▶ TASK TO COMPLETE
Show all lines of the listing that contain the word "resources".

── PROVIDED DATA ──

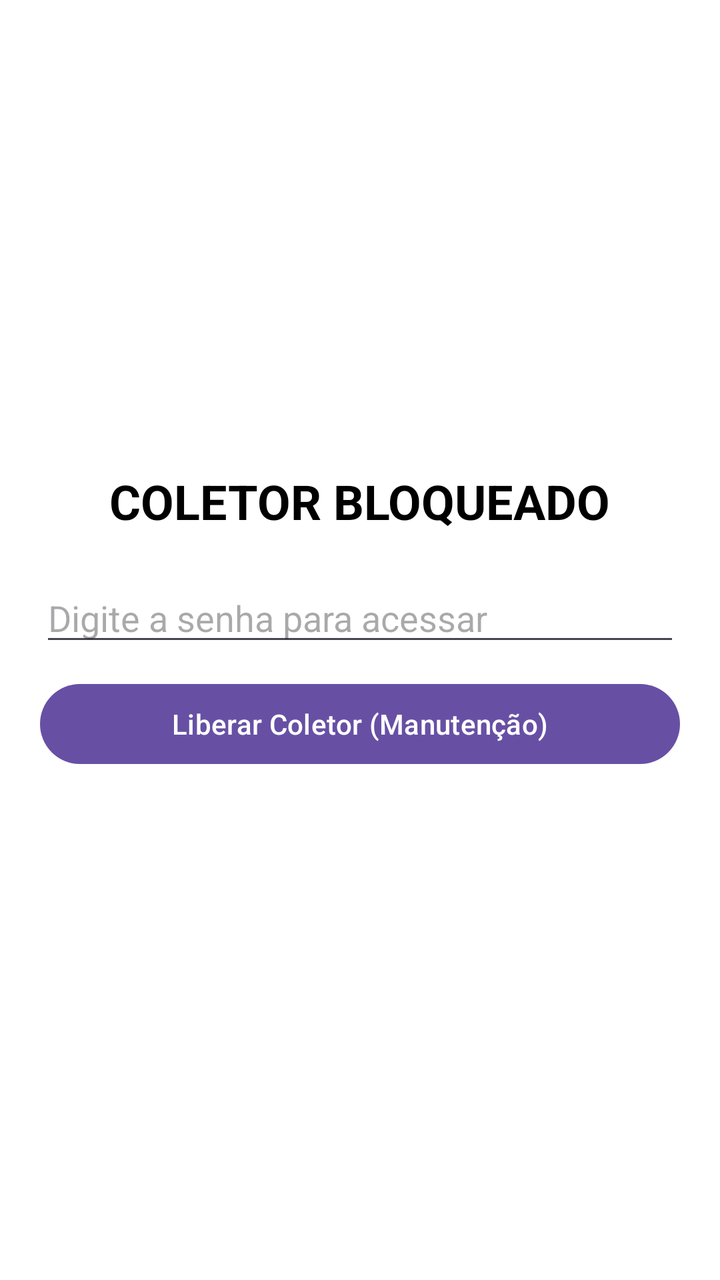
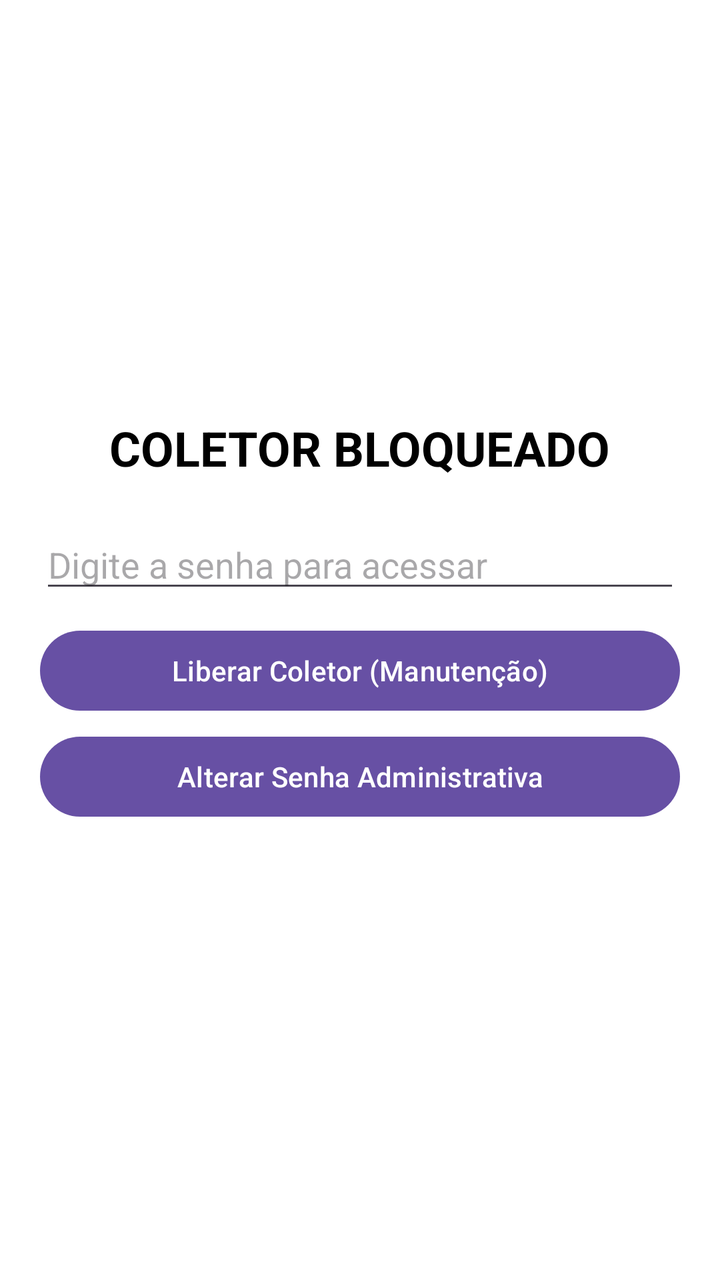

Compare the two renders of this Android layout. The source of the first and the diff that turns it into the second are given below.
<!-- AndroidManifest.xml: application theme Theme.ColetorBloqueado -->
<!-- res/layout/activity_main.xml -->
<?xml version="1.0" encoding="utf-8"?>
<androidx.constraintlayout.widget.ConstraintLayout xmlns:android="http://schemas.android.com/apk/res/android"
    xmlns:app="http://schemas.android.com/apk/res-auto"
    xmlns:tools="http://schemas.android.com/tools"
    android:id="@+id/main"
    android:layout_width="match_parent"
    android:layout_height="match_parent"
    android:background="#FFFFFF"
    tools:context=".MainActivity">

    <TextView
        android:id="@+id/tvLogo"
        android:layout_width="wrap_content"
        android:layout_height="wrap_content"
        android:text="COLETOR BLOQUEADO"
        android:textSize="24sp"
        android:textStyle="bold"
        android:textColor="#000000"
        app:layout_constraintBottom_toTopOf="@+id/layoutSenha"
        app:layout_constraintEnd_toEndOf="parent"
        app:layout_constraintStart_toStartOf="parent"
        app:layout_constraintTop_toTopOf="parent"
        app:layout_constraintVertical_chainStyle="packed" />

    <LinearLayout
        android:id="@+id/layoutSenha"
        android:layout_width="0dp"
        android:layout_height="wrap_content"
        android:orientation="vertical"
        android:padding="20dp"
        android:visibility="visible"
        app:layout_constraintBottom_toBottomOf="parent"
        app:layout_constraintEnd_toEndOf="parent"
        app:layout_constraintStart_toStartOf="parent"
        app:layout_constraintTop_toBottomOf="@+id/tvLogo">

        <EditText
            android:id="@+id/etSenha"
            android:layout_width="match_parent"
            android:layout_height="wrap_content"
            android:hint="Digite a senha para acessar"
            android:inputType="textPassword"
            android:importantForAutofill="no" />

        <Button
            android:id="@+id/btnDesbloquear"
            android:layout_width="match_parent"
            android:layout_height="wrap_content"
            android:text="Liberar Coletor (Manutenção)"
            android:layout_marginTop="10dp" />

        <LinearLayout
            android:id="@+id/layoutWhitelist"
            android:layout_width="match_parent"
            android:layout_height="wrap_content"
            android:orientation="vertical"
            android:visibility="gone"
            android:layout_marginTop="20dp">

            <TextView
                android:layout_width="wrap_content"
                android:layout_height="wrap_content"
                android:text="Configuração de Whitelist:"
                android:textStyle="bold" />

            <Button
                android:id="@+id/btnAbrirListaApps"
                android:layout_width="match_parent"
                android:layout_height="wrap_content"
                android:text="Adicionar Apps à Whitelist"
                android:layout_marginTop="10dp" />

            <Button
                android:id="@+id/btnVerWhitelist"
                android:layout_width="match_parent"
                android:layout_height="wrap_content"
                android:text="Ver / Remover Apps da Whitelist"
                android:layout_marginTop="5dp" />

            <Button
                android:id="@+id/btnClearWhitelist"
                android:layout_width="match_parent"
                android:layout_height="wrap_content"
                android:text="Limpar Whitelist"
                android:backgroundTint="#FF5722"
                android:layout_marginTop="5dp" />
        </LinearLayout>

        <Button
            android:id="@+id/btnEncerrar"
            android:layout_width="match_parent"
            android:layout_height="wrap_content"
            android:text="Encerrar Manutenção / Bloquear"
            android:visibility="gone"
            android:layout_marginTop="10dp" />
    </LinearLayout>

</androidx.constraintlayout.widget.ConstraintLayout>
<!-- resources referenced by this layout -->
<resources>
  <style name="Theme.ColetorBloqueado" parent="Base.Theme.ColetorBloqueado" />
  <style name="Base.Theme.ColetorBloqueado" parent="Theme.Material3.DayNight.NoActionBar">
          
          
      </style>
</resources>

<!-- the commit's change to res/layout/activity_main.xml (unified diff, before → after) -->
@@ -49,6 +49,13 @@
             android:text="Liberar Coletor (Manutenção)"
             android:layout_marginTop="10dp" />
 
+        <Button
+            android:id="@+id/btnAlterarSenha"
+            android:layout_width="match_parent"
+            android:layout_height="wrap_content"
+            android:text="Alterar Senha Administrativa"
+            android:layout_marginTop="5dp" />
+
         <LinearLayout
             android:id="@+id/layoutWhitelist"
             android:layout_width="match_parent"
@@ -76,14 +83,6 @@
                 android:layout_height="wrap_content"
                 android:text="Ver / Remover Apps da Whitelist"
                 android:layout_marginTop="5dp" />
-
-            <Button
-                android:id="@+id/btnClearWhitelist"
-                android:layout_width="match_parent"
-                android:layout_height="wrap_content"
-                android:text="Limpar Whitelist"
-                android:backgroundTint="#FF5722"
-                android:layout_marginTop="5dp" />
         </LinearLayout>
 
         <Button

───

▶ PROBLEM SOLUTION
<!-- resources referenced by this layout -->
<resources>
</resources>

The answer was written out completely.